**Aim of the exercise**
This exercise calls for a copy of every line in the listing below that carries the word "shared".

####################

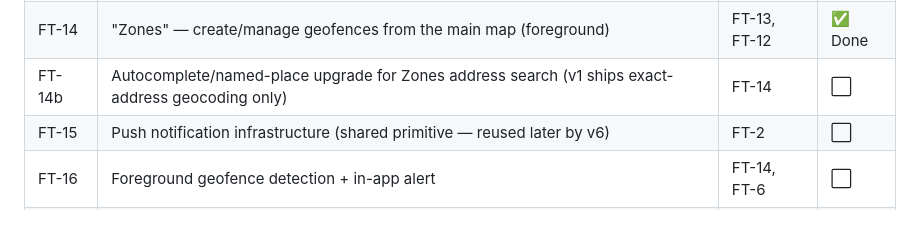
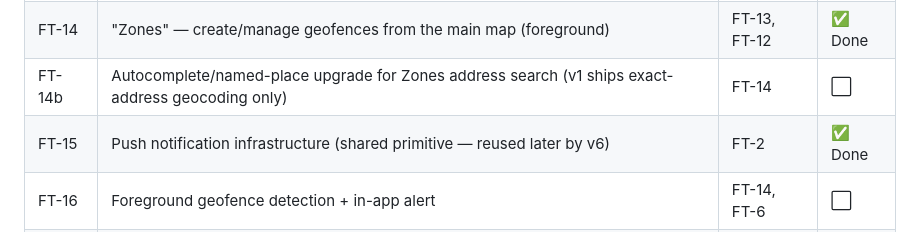
Before and after one commit to brmendez/family-tracker, a Markdown page: ARCHITECTURE.md, the part around the change. GitHub-like rendering.

Commit message:
Mark FT-15 done in roadmap

```diff
--- a/ARCHITECTURE.md
+++ b/ARCHITECTURE.md
@@ -630,7 +630,7 @@ the solo group, not back to "Family."
 | FT-13 | Schema: `geofences` + `geofence_events`, group-scoped | FT-7 | ✅ Done |
 | FT-14 | "Zones" — create/manage geofences from the main map (foreground) | FT-13, FT-12 | ✅ Done |
 | FT-14b | Autocomplete/named-place upgrade for Zones address search (v1 ships exact-address geocoding only) | FT-14 | ⬜ |
-| FT-15 | Push notification infrastructure (shared primitive — reused later by v6) | FT-2 | ⬜ |
+| FT-15 | Push notification infrastructure (shared primitive — reused later by v6) | FT-2 | ✅ Done |
 | FT-16 | Foreground geofence detection + in-app alert | FT-14, FT-6 | ⬜ |
 | FT-17 | Push notification on entry/exit (server-triggered webhook) | FT-15, FT-16 | ⬜ |
 | **FT-18** | **Background geofence detection.** Requires the "Always" location permission and background task registration — a bigger native/permissions lift than the dev build requirement itself, which actually started at FT-4. | FT-16, FT-17 | ⬜ |
```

####################

**Completed task**
-| FT-15 | Push notification infrastructure (shared primitive — reused later by v6) | FT-2 | ⬜ |
+| FT-15 | Push notification infrastructure (shared primitive — reused later by v6) | FT-2 | ✅ Done |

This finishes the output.